Healing Trauma & Building Healthy Attachments
Any event or situation may be considered traumatizing if it has a long lasting impact on our life and interferes with our ability to go to work/school, take care of our responsibilities, and maintain relationships with others. If left untreated, trauma can sometimes lead to clinical diagnoses such as post-traumatic stress disorder (PTSD), borderline personality disorder (BPD), anxiety and depression.
Relational trauma often occurs when we have inconsistent and/or insecure attachment relationships in our lives. This may include adverse relational experiences in childhood or adulthood, such as physical, emotional, mental or sexual abuse, neglect, abandonment, infidelity, gas lighting, ghosting, and family breakdown. It may involve a childhood where parents were overly critical, abused drugs and/or alcohol, or relied heavily on children to adopt adult roles before they were developmentally ready to do so. Relational trauma often occurs when we grow up in loving families where our parents are working hard to provide for children’s basic needs, but are not as physically present or emotionally available as they wish they could be.
You may have experienced relational trauma if you:
- have difficulty trusting others and sustaining relationships
- go to great lengths to please others and have difficulty tolerating when others are upset
- avoid confrontation because it gives you anxiety
- have a hard time recognizing your strengths, value and self-worth
- create barriers between yourself and others with the purpose of protecting yourself, but these barriers also tend to push others away
- frequently do kind things for others in hopes that they will like you, even if they don’t reciprocate or are mean to you in return
- put up with unkind, narcissistic, mean and abusive behaviour from others because you recognize that they are good people underneath and you want to be able to help them
- tend to have love/hate relationships with others characterized by extreme highs and extreme lows
- may feel moody and irritable
- may experience a heightened sensitivity to what’s happening around you

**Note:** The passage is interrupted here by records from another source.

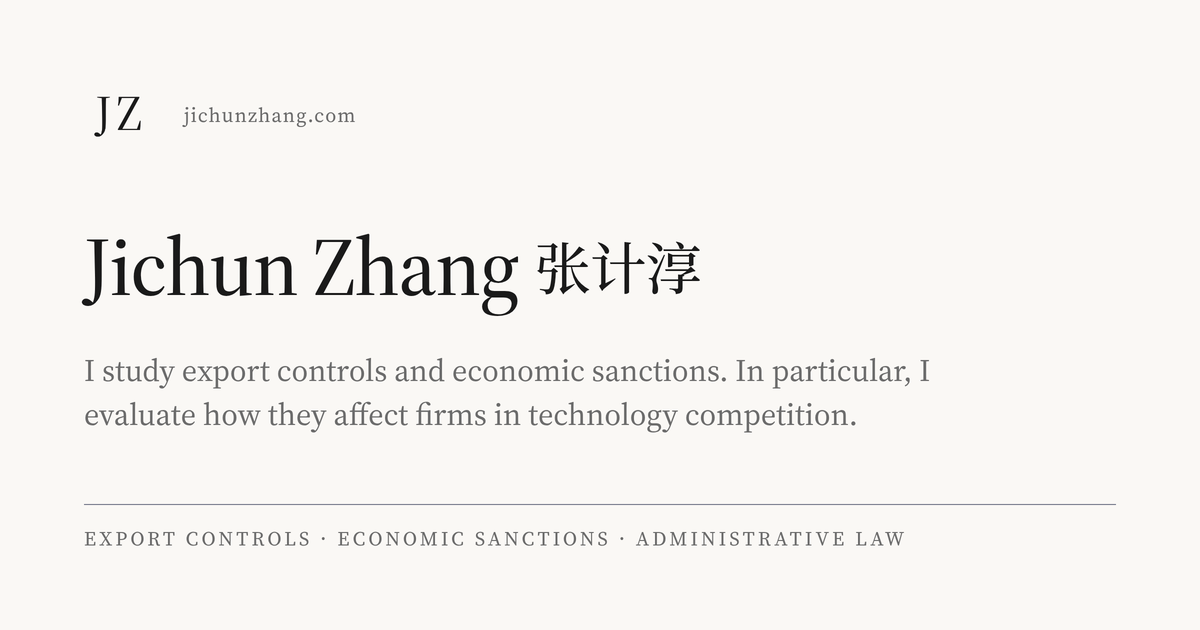
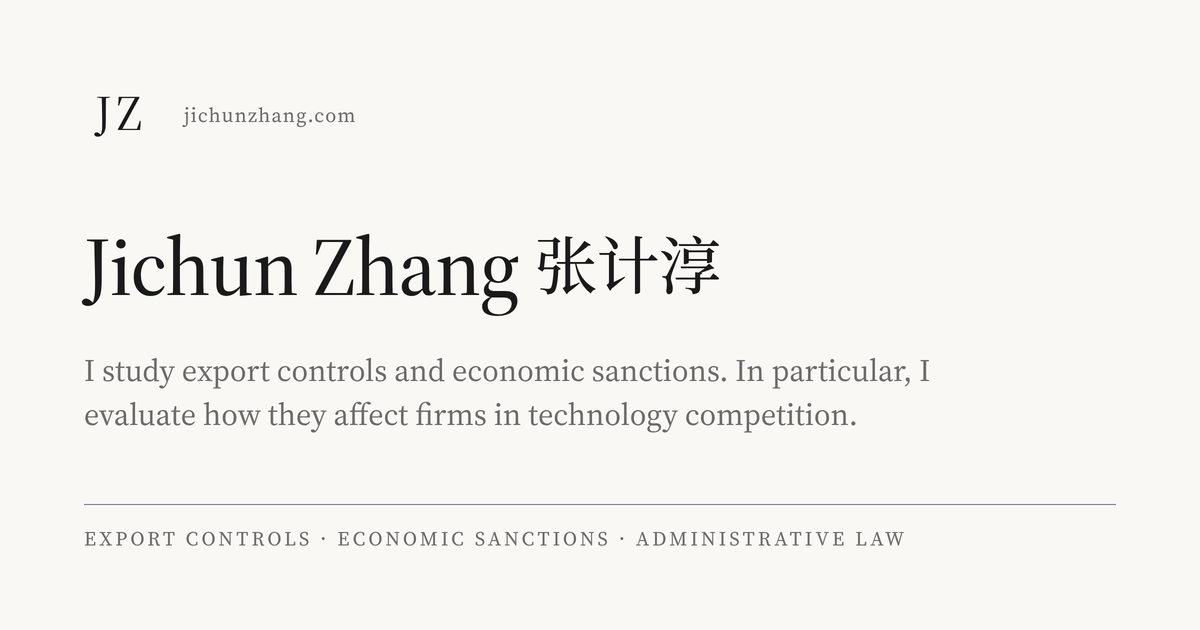
site: content update 2026-09-17 19:11

Changed region(s): [[0.4317, 0.3619, 0.6167, 0.4825]]

diff --git a/404.html b/404.html
@@ -38,7 +38,7 @@ header{border-bottom:1px solid var(--rule);padding-bottom:19px;margin-bottom:30p
 .hdrtext{min-width:0}
 h1{font-size:1.6rem;font-weight:500;margin:0 0 4px;letter-spacing:-.01em}
 [lang="zh-Hans"],[lang^="zh"]{font-family:"Noto Serif SC",Georgia,"Songti SC","SimSun",serif}
-h1 [lang^="zh"], h2 [lang^="zh"], .name [lang^="zh"]{font-size:.69em;vertical-align:.095em}
+h1 [lang^="zh"], h2 [lang^="zh"], .name [lang^="zh"]{font-size:.77em;vertical-align:.095em}
 .role{font-family:var(--mono);font-size:.72rem;text-transform:uppercase;letter-spacing:.08em;color:var(--soft)}
 .contact{margin-top:6px;font-family:var(--mono);font-size:.76rem;color:var(--soft);letter-spacing:.02em}
 nav{margin-top:12px;font-family:var(--mono);font-size:.8rem;letter-spacing:.04em;margin-left:-9px;display:flex;gap:4px;flex-wrap:wrap}

diff --git a/cv.html b/cv.html
@@ -38,7 +38,7 @@ header{border-bottom:1px solid var(--rule);padding-bottom:19px;margin-bottom:30p
 .hdrtext{min-width:0}
 h1{font-size:1.6rem;font-weight:500;margin:0 0 4px;letter-spacing:-.01em}
 [lang="zh-Hans"],[lang^="zh"]{font-family:"Noto Serif SC",Georgia,"Songti SC","SimSun",serif}
-h1 [lang^="zh"], h2 [lang^="zh"], .name [lang^="zh"]{font-size:.69em;vertical-align:.095em}
+h1 [lang^="zh"], h2 [lang^="zh"], .name [lang^="zh"]{font-size:.77em;vertical-align:.095em}
 .role{font-family:var(--mono);font-size:.72rem;text-transform:uppercase;letter-spacing:.08em;color:var(--soft)}
 .contact{margin-top:6px;font-family:var(--mono);font-size:.76rem;color:var(--soft);letter-spacing:.02em}
 nav{margin-top:12px;font-family:var(--mono);font-size:.8rem;letter-spacing:.04em;margin-left:-9px;display:flex;gap:4px;flex-wrap:wrap}

diff --git a/index.html b/index.html
@@ -39,7 +39,7 @@ header{border-bottom:1px solid var(--rule);padding-bottom:19px;margin-bottom:30p
 .hdrtext{min-width:0}
 h1{font-size:1.6rem;font-weight:500;margin:0 0 4px;letter-spacing:-.01em}
 [lang="zh-Hans"],[lang^="zh"]{font-family:"Noto Serif SC",Georgia,"Songti SC","SimSun",serif}
-h1 [lang^="zh"], h2 [lang^="zh"], .name [lang^="zh"]{font-size:.69em;vertical-align:.095em}
+h1 [lang^="zh"], h2 [lang^="zh"], .name [lang^="zh"]{font-size:.77em;vertical-align:.095em}
 .role{font-family:var(--mono);font-size:.72rem;text-transform:uppercase;letter-spacing:.08em;color:var(--soft)}
 .contact{margin-top:6px;font-family:var(--mono);font-size:.76rem;color:var(--soft);letter-spacing:.02em}
 nav{margin-top:12px;font-family:var(--mono);font-size:.8rem;letter-spacing:.04em;margin-left:-9px;display:flex;gap:4px;flex-wrap:wrap}

diff --git a/research.html b/research.html
@@ -38,7 +38,7 @@ header{border-bottom:1px solid var(--rule);padding-bottom:19px;margin-bottom:30p
 .hdrtext{min-width:0}
 h1{font-size:1.6rem;font-weight:500;margin:0 0 4px;letter-spacing:-.01em}
 [lang="zh-Hans"],[lang^="zh"]{font-family:"Noto Serif SC",Georgia,"Songti SC","SimSun",serif}
-h1 [lang^="zh"], h2 [lang^="zh"], .name [lang^="zh"]{font-size:.69em;vertical-align:.095em}
+h1 [lang^="zh"], h2 [lang^="zh"], .name [lang^="zh"]{font-size:.77em;vertical-align:.095em}
 .role{font-family:var(--mono);font-size:.72rem;text-transform:uppercase;letter-spacing:.08em;color:var(--soft)}
 .contact{margin-top:6px;font-family:var(--mono);font-size:.76rem;color:var(--soft);letter-spacing:.02em}
 nav{margin-top:12px;font-family:var(--mono);font-size:.8rem;letter-spacing:.04em;margin-left:-9px;display:flex;gap:4px;flex-wrap:wrap}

When we experience trauma, and particularly when we experience trauma in childhood, it impacts our views about ourselves and the world. As children, we develop our understanding of ourselves and our world based on our experiences. If we grow up in a loving, caring responsive home, then we learn that we are valued, loved, and the world is a safe place. If we grow up in an environment that in inconsistent, neglectful or abusive, we learn that we’re not important, that no one is looking out for us, that we need to please others in order get them to meet our basic needs, and that the world is an unsafe place and we need to protect ourselves. These are only a few examples about how these experiences can impact our self-image and world view.
When healing from trauma, part of the work includes taking a look at what happened and what you may have learned about yourself, others, and/or the world from that experience. It can be helpful to attune to where these feelings and memories reside in your body and explore what they’re trying to teach you. Often we develop strategies to help us cope with the trauma we face. Although these coping strategies may have worked in the past, sometimes they can cause long term relationship problems if we use the same strategies in all situations and don’t learn to trust people who are trustworthy. Trauma healing involves exploring your values, new ways of understanding yourself and the world, how to develop healthy boundaries with others, and new coping strategies that you can use to protect yourself while also repairing and building positive relationships with others.
Healing may not be so much about getting better, as about letting go of everything that isn’t you – all of the expectations, all of the beliefs – and becoming who you are.Rachel Naomi Remen